Your First JavaScript Program

Enough introductory drivel.  Let’s write some code.  Fire up your browser of choice and navigate to any website. Assuming that you’re using a relatively modern browser (IE 7 or later , Firefox or Chrome) open up the developer tools: in IE and Chrome, simply hit the F12 key.  In FF, hold down Ctrl and Shift and hit the K key.

In IE: Click the Script tag and then the Console button below it:

In Chrome, click the Console button:

In FF you don’t need to do anything, the Console is automatically shown:

In the browser/JavaScript console (where indicated in the above screenshots for your browser), type the following code:

alert("Hello World");

Now hit enter.  You should see a small dialog box pop up that shows your message.  Click OK to close the dialog box.

Congratulations, you’ve written your first JavaScript program.  (We’ll revisit each of those Console windows later on in this series).

It’s time to get a little more advanced (but just a little).

Variables

Like any programming language worth it’s salt, JavaScript has variables.  Declaring and using variables is easy:

var myVariable="Hello World";

alert(myVariable);

You can type that in the same Console and you should get the same results.  The variable declaration (“var myVariable=”HelloWorld”) defines a variable which is then referenced in the following alert statement.  At that point the value of the variable (in this case “Hello World”) is used by the alert.  Go ahead and give it a try.

There are a few things that can get tricky about variables, but we’ll cover those later.  For now, here are a couple of rules to remember:

  • JavaScript variables are not typed.  In other words, you don’t declare the data type that the variable will store when you declare the variable, and changing data types is perfectly OK.  The following is perfectly valid, although perhaps not a great practice:
var myVariable="Hello World";

alert(myVariable);  //outputs Hello World, myVariable holds a string

myVariable=345;

alert (myVariable);  //outputs 345, myVariable holds an integer

  • var is your friend.  99% of the time, you always want to preface your variable declarations with the var keyword.  This declares the variable as local to your current scope.  We’ll talk about this more later in part 5.  For now, and until you understand the implications of not doing so, always use var
  • Null – variables are null if it contains an unknown value, which is not the same thing as undefined.
  • Undefinedundefined is a special value in JavaScript.  It means the variable has not been declared (in the current scope – more on that in part 5), or has been declared but has not been given a value.

Functions

JavaScript is organized into functions.  A function is a group of statements organized together in what essentially amounts to a named container.  Here is an example of a function declaration and usage:

//declare the function:

function sayHello(){

    alert("Hello World");

}


//call the function:

sayHello();


 

Passing a parameter to the function is equally simple:

//declare the function with a parameter:

function saySomething(thingToSay){

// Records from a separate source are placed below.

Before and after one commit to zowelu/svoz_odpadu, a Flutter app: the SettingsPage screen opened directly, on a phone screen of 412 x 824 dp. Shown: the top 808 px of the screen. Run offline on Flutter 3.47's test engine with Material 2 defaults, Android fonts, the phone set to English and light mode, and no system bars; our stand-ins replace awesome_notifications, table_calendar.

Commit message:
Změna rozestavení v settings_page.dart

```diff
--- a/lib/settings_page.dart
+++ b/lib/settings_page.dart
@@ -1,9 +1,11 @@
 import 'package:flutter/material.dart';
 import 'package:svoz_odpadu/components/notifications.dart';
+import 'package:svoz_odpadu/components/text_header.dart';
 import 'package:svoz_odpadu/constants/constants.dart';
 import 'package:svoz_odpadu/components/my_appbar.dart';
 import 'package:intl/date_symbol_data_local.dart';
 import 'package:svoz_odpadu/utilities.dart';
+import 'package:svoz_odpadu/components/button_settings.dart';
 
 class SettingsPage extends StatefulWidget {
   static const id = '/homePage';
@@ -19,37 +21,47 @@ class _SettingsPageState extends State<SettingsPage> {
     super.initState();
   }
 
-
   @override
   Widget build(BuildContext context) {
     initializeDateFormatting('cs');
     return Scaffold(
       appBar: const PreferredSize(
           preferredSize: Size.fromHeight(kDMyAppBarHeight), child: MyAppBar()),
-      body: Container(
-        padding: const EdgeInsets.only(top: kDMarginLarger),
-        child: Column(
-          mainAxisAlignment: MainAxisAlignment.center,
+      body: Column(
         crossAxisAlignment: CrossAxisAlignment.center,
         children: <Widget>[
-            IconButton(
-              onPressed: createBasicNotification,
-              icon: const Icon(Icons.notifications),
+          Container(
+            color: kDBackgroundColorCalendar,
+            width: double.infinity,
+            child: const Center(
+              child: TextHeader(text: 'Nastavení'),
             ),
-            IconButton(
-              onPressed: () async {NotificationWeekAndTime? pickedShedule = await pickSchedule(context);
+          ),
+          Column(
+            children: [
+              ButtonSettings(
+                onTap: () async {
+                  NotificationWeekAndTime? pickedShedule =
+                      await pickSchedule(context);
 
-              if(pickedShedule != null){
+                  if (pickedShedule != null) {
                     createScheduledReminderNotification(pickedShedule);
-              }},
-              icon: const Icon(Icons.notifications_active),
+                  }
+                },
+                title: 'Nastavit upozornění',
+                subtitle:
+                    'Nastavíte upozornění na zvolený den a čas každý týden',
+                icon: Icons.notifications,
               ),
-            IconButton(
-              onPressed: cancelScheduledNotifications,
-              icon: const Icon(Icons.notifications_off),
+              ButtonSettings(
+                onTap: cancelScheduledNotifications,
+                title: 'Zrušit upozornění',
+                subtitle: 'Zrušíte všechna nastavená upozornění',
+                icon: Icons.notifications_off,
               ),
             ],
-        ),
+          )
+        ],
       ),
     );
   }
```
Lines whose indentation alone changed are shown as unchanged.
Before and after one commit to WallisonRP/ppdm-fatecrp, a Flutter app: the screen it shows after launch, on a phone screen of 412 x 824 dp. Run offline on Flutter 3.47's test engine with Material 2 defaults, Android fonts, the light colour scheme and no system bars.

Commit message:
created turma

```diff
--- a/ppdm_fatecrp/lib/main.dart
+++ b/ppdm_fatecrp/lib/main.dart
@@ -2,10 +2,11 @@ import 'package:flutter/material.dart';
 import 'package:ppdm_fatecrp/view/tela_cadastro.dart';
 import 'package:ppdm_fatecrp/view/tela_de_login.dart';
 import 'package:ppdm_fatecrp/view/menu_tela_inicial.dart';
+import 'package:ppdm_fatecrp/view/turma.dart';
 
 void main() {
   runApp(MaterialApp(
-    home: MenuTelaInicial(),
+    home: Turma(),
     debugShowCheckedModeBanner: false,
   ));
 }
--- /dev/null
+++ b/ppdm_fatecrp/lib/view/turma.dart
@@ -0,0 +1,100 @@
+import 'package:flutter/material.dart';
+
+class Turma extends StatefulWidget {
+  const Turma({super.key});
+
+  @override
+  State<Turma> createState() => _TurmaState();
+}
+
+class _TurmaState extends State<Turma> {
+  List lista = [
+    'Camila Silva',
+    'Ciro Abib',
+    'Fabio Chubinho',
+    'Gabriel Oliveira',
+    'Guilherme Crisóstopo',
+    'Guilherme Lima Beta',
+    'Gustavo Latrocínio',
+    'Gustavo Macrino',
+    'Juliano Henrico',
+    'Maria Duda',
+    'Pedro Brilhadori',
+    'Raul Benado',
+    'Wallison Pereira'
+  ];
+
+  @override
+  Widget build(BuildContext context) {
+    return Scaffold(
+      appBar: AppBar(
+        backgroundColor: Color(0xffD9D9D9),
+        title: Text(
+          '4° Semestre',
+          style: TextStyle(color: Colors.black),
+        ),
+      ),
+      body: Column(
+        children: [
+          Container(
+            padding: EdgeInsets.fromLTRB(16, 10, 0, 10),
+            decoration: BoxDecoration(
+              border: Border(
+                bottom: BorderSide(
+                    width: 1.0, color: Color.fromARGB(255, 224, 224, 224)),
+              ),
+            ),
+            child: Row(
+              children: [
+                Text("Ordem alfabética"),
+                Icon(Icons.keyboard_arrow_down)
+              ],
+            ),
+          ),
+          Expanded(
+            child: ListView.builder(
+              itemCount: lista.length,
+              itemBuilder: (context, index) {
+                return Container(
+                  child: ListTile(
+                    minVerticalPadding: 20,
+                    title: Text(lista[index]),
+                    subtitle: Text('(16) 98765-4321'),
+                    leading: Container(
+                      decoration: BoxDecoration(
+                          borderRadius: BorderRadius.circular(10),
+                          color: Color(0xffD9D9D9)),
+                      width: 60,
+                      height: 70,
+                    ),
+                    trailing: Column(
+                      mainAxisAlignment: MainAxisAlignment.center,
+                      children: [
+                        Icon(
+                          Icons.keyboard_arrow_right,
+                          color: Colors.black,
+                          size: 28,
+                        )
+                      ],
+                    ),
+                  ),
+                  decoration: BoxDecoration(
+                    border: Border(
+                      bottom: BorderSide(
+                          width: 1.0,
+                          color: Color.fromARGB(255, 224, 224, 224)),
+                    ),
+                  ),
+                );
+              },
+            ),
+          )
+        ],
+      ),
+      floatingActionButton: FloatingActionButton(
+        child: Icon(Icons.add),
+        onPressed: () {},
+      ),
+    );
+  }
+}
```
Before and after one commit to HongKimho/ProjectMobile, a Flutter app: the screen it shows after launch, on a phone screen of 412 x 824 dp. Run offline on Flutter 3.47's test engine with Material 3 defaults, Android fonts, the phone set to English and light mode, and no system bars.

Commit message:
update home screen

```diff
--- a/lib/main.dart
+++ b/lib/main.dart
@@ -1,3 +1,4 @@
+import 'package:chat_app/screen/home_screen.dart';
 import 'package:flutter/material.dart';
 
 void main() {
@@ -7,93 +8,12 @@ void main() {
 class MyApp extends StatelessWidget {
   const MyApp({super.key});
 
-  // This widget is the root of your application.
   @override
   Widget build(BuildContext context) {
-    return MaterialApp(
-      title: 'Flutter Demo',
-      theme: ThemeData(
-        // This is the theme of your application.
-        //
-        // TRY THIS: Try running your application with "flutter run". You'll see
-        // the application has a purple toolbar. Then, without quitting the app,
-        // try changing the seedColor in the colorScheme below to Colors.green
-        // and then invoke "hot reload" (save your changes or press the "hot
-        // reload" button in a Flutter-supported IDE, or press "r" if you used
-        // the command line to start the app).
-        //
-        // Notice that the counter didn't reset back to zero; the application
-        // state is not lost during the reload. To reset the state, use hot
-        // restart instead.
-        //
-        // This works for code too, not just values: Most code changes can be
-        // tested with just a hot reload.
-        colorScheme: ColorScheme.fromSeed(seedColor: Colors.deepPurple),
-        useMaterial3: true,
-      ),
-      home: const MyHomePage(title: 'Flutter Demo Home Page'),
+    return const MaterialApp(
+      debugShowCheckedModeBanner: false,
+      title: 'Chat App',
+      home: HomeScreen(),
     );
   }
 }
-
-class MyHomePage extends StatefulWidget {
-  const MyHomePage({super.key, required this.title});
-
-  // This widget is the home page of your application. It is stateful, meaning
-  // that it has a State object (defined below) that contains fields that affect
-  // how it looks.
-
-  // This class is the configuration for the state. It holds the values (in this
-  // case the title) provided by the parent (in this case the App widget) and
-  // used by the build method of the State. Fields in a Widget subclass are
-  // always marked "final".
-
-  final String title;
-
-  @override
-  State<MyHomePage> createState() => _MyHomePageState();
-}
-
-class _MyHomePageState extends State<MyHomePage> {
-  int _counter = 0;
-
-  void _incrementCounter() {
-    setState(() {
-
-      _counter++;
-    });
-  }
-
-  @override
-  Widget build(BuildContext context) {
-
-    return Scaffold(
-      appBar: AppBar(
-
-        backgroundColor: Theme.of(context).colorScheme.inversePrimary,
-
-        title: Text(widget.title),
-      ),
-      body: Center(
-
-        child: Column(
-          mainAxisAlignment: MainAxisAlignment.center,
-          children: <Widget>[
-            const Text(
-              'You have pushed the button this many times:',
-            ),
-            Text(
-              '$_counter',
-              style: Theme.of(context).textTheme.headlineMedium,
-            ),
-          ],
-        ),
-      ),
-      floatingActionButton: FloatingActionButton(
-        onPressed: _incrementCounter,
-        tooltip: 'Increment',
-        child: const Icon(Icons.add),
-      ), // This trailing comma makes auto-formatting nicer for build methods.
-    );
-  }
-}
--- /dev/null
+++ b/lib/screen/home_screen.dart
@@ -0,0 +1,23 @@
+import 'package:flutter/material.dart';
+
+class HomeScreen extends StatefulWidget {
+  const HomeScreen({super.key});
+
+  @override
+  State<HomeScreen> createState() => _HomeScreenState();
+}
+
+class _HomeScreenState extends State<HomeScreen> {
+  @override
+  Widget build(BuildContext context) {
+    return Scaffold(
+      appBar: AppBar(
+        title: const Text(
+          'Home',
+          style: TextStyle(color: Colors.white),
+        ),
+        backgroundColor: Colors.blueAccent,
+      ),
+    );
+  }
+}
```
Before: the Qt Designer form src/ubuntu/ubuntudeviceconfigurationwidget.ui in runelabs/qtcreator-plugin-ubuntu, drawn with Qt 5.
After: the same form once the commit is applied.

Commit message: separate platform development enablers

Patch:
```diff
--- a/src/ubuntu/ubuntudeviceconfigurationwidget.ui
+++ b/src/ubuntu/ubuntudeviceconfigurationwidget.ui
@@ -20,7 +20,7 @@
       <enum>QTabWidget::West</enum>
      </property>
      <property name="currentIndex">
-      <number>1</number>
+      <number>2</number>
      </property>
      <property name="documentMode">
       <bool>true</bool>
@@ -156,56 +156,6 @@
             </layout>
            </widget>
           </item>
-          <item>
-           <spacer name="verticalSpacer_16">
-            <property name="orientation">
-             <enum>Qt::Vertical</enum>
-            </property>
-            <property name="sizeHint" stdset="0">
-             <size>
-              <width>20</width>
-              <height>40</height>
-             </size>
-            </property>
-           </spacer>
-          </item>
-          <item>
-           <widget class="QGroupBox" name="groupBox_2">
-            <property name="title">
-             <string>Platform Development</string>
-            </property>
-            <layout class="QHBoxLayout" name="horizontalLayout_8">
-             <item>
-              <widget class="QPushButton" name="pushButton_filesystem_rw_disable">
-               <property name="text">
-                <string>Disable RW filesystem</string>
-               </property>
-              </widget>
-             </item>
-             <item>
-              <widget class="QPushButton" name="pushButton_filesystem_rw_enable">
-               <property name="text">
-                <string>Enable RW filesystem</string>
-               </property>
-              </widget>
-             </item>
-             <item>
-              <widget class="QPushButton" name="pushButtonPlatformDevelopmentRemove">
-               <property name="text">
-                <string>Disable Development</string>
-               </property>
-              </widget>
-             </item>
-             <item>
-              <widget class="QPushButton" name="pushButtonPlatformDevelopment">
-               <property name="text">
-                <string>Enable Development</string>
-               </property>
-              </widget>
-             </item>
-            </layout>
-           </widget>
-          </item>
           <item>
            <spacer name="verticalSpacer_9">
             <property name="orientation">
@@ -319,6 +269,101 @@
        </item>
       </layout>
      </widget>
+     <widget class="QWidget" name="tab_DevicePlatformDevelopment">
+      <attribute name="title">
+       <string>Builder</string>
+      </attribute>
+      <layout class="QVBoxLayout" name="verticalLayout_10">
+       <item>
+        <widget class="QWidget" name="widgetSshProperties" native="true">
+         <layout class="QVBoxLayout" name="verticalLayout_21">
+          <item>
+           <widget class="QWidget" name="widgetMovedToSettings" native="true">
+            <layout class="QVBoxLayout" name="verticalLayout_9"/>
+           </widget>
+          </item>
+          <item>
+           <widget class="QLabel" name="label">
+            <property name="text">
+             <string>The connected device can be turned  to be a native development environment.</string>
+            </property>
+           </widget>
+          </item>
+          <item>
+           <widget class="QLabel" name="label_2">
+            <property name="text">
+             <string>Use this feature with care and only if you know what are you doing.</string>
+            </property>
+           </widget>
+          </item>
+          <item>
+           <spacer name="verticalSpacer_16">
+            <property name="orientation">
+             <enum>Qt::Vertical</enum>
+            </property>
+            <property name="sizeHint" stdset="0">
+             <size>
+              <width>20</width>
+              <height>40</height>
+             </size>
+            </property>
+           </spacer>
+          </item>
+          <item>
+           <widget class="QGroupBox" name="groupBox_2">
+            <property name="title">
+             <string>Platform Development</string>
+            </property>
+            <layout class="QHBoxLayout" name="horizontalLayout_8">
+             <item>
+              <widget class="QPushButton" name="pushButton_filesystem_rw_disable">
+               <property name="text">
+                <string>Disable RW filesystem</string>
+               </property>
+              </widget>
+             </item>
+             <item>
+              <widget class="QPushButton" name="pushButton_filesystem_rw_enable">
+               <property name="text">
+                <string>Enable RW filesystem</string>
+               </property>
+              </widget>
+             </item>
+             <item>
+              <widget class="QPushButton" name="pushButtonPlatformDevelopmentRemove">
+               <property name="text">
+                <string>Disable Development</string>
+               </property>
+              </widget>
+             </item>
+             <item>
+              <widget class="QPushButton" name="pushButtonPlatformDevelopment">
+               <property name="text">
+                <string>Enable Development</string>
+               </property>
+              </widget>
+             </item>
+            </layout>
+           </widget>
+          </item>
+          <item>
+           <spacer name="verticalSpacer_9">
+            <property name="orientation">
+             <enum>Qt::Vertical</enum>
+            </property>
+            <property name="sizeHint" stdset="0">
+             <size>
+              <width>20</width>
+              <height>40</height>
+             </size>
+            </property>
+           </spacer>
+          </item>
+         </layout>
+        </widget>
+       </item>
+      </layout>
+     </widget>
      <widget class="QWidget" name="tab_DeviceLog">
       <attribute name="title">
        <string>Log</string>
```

    alert(thingToSay);

}


//call the function and pass in a parameter:

saySomething("Hello World");

We’ll touch on some advanced function declarations and usage in part 4.

Wrap Up

That’s a quick, high-level tour of the basic stuff you need to know to begin operating in a JavaScript world.  There is obviously a lot more that needs to be covered – or else I wouldn’t have 14 more sections planned :-).  We’ll get to all of that in later sections of this series.  Hopefully this has gotten everyone on the same page.  We’re pretty quickly going to move into the deep-end, so buckle up…